Full-time workers will also receive a $10,000 bonus.
5% of Unifor members voted in favour of this deal.
After a short strike that lasted about 12 hours last week, Unifor and General Motors Canada have signed a new deal that promises better pay for auto workers in Canada.
This was the first time GM workers governed by Unifor in Canada walked out since 1996, but it wasn’t an isolated incident.
Indeed, these agreements are part of an industry-wide wave of union contract negotiations which particularly affect the big 3 American automakers.
In fact, the three-year GM deal is very similar to one that was signed between the union and Ford Motor Company of Canada just last month.
In GM’s case, this means that longtime workers will see their pay increase by 20% over the duration of the contract. In addition, full-time workers will receive a bonus of $10,000, and the wage progression grid will be compressed to allow workers to move faster up the ranks.
This deal will impact about 4,300 workers divided into multiple units, such as the Oshawa Assembly Plant, the St-Catharines Propulsion Plant, and the Woodstock Parts Distribution Center, the three facilities that were involved in the strike.
Both Unifor representatives and GM Canada spokespersons have made positive statements about the deal, calling it “significant news” and “life-changing improvements” for workers, 80.5% of whom voted for it.
Since deals have been signed with both Ford and GM, Unifor will now be turning its sights to the Canadian arm of Stellantis, the former Fiat-Chrysler Automobiles Canada.
Interestingly, despite Stellantis being the smallest of the “Big 3” American automakers, it has the largest manufacturing and logistics presence in Canada, with 8,200 hourly workers employed in nine unionized facilities. In addition, the upcoming Windsor battery plant is likely to be governed by Unifor as well.
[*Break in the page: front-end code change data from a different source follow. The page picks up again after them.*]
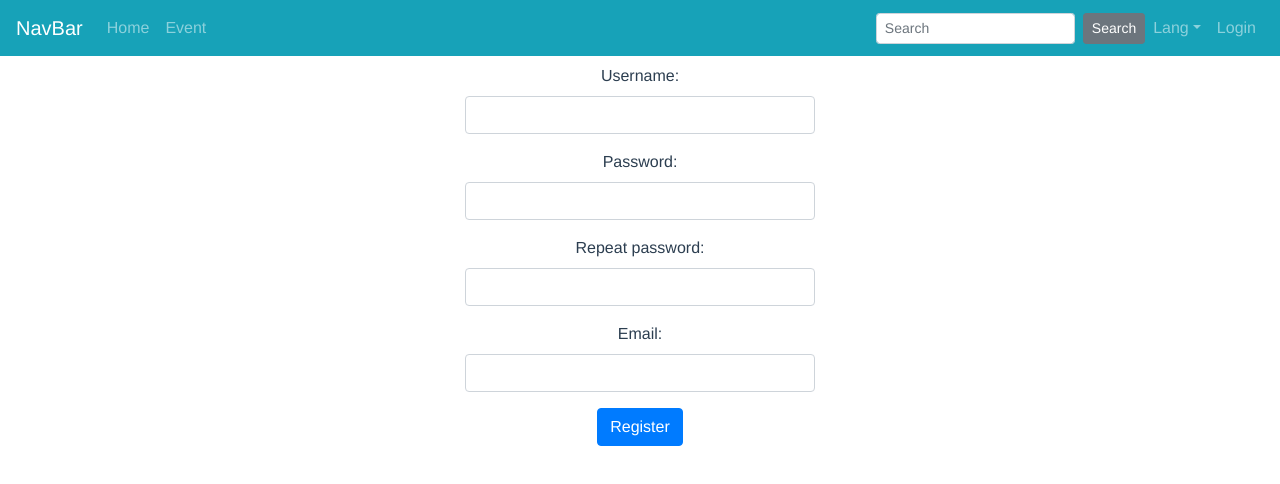
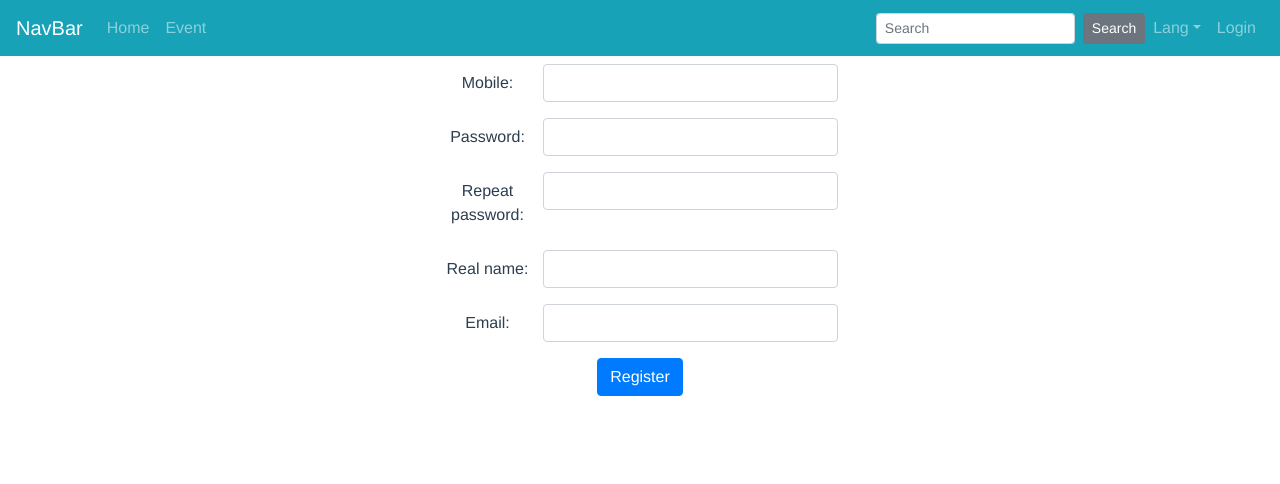
Before and after one commit to JahooYoung/projectshroud, a Vue app in the folder frontend/: page /#/register in a window 1280 px wide. Shown: the top 484 px of the page. Built offline with nearby package versions, Linux system fonts and the light colour scheme.

Commit message:
ugly register

```diff
--- a/frontend/src/views/Register.vue
+++ b/frontend/src/views/Register.vue
@@ -2,18 +2,20 @@
   <div>
     <b-form @submit="onSubmit">
 
-      <b-container>
+      <b-container fluid>
         <b-row>
           <b-col cols="12" offset-md="3" md="6" offset-lg="4" lg="4">
             <b-form-group
-              id="usernameInputGroup"
-              label="Username:"
-              label-for="usernameInput"
-              >
+              id="mobileInputGroup"
+              label="Mobile:"
+              label-for="mobileInput"
+              label-cols-sm="4"
+              label-cols-lg="3"
+            >
               <b-form-input
-                id="usernameInput"
+                id="mobileInput"
                 type="text"
-                v-model="form.username"
+                v-model="form.mobile"
                 required/>
             </b-form-group>
           </b-col>
@@ -24,7 +26,9 @@
               id="passwordInputGroup"
               label="Password:"
               label-for="passwordInput"
-              >
+              label-cols-sm="4"
+              label-cols-lg="3"
+            >
               <b-form-input
                 id="passwordInput"
                 type="password"
@@ -39,7 +43,9 @@
               id="RepeatPasswordInputGroup"
               label="Repeat password:"
               label-for="repeatPasswordInput"
-              >
+              label-cols-sm="4"
+              label-cols-lg="3"
+            >
               <b-form-input
                 id="repeatPasswordInput"
                 type="password"
@@ -51,10 +57,29 @@
         <b-row>
           <b-col cols="12" offset-md="3" md="6" offset-lg="4" lg="4">
             <b-form-group
+              id="realNameInputGroup"
+              label="Real name:"
+              label-for="realNameInput"
+              label-cols-sm="4"
+              label-cols-lg="3"
+            >
+              <b-form-input
+                id="realNameInput"
+                type="realName"
+                v-model="form.realName"
+                required/>
+            </b-form-group>
+          </b-col>
+        </b-row>
+        <b-row>
+          <b-col cols="12" offset-md="3" md="6" offset-lg="4" lg="4">
+            <b-form-group
               id="emailInputGroup"
               label="Email:"
               label-for="emailInput"
-              >
+              label-cols-sm="4"
+              label-cols-lg="3"
+            >
               <b-form-input
                 id="emailInput"
                 type="email"
@@ -80,10 +105,11 @@ export default {
   data () {
     return {
       form: {
-        username: '',
+        mobile: '',
         password: '',
         repeatPassword: '',
-        email: ''
+        email: '',
+        realName: ''
       }
     }
   },
@@ -91,15 +117,16 @@ export default {
     onSubmit (evt) {
       evt.preventDefault()
       this.axios.post('api/auth/registration/', {
-        username: this.form.username,
+        username: this.form.mobile,
         password1: this.form.password,
         password2: this.form.repeatPassword,
-        email: this.form.email
+        email: this.form.email,
+        real_name: this.form.realName
       })
         .then(res => {
           if (res.status === 201) {
             this.$store.commit('setUserState', {
-              user: this.form.username,
+              user: this.form.mobile,
               key: res.data.key
             })
             this.$router.back()
```
Also changed, not shown: 2 other files (tests, documents, lock files or other folders).
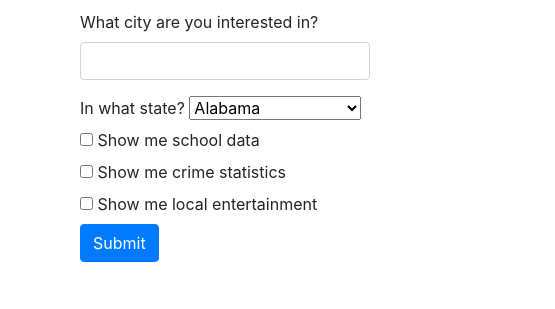
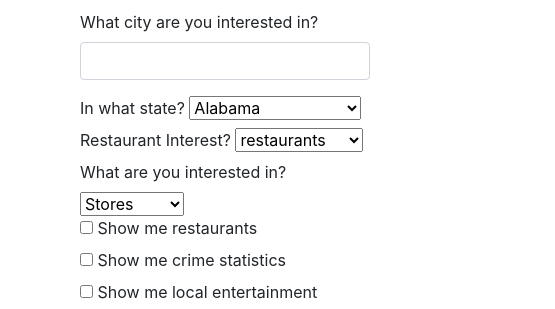
Before and after one commit to MarioCab/QOLGenerator, a plain HTML site: page index.html in a window 1280 px wide. Shown: the part 103-412 px from the top of the page, 0-555 px from the left. Drawn offline with nearby package versions, Linux system fonts and the light colour scheme; some packages are replaced by stand-ins of ours.

Commit message:
dropdown added

```diff
--- a/index.html
+++ b/index.html
@@ -47,13 +47,22 @@
             <label for="states">In what state?</label>
             <select name="states" id="states"></select>
           </div>
+          <div>
+            <label for="restaurants">Restaurant Interest?</label>
+              <select name="restaurants" id="restaurants"></select>
+            </div>
+            <div>
+              <label for="maptypes">What are you interested in?</label>
+                <select name="maptypes" id="maptypes"></select>
+              </div>
           <input
             type="checkbox"
             id="schoolCheckbox"
             name="schoolCheckbox"
             value="School"
           />
-          <label for="schoolCheckbox"> Show me school data</label><br />
+
+          <label for="restaurantCheckbox"> Show me restaurants</label><br />
           <input
             type="checkbox"
             id="crimeCheckbox"
--- a/resources/script.js
+++ b/resources/script.js
@@ -4,6 +4,8 @@ var entertainmentData = $("#entertainmentData");
 $("#map").empty();
 // Populates states dropdown
 statesDropdown();
+restaurantDropdown();
+mapDropdown();
 // state drop down JS
 function statesDropdown() {
   var states = [
@@ -69,6 +71,33 @@ function statesDropdown() {
         states[i] +
         `</option>`
     );
+  }
+}
+function restaurantDropdown () {
+  var restaurants = [
+    "restaurants",
+    "entertainment",
+    "Vermont"
+  ]
+  for (i=0; i<restaurants.length; i++) {
+    $("#restaurants").append(
+      `<option value="` + restaurants[i] + `" id="` + restaurants[i] +`"> ` + restaurants[i] + `</option>`
+    )
+
+  }
+}
+function mapDropdown () {
+  var maptypes = [
+    "Stores",
+    "Parks",
+    "Food",
+    "Medical",
+    "Attractions",
+  ]
+  for (i=0; i<maptypes.length; i++) {
+    $("#maptypes").append(
+      `<option value="` + maptypes[i] + `" id="` + maptypes[i] +`"> ` + maptypes[i] + `</option>`
+    )
   }
 }
 function getCity(business, lat, long, radius) {
```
Since both the Ford and GM deals are so similar, the future Stellantis agreement is likely to follow the same mould.
Source: Automotive News Canada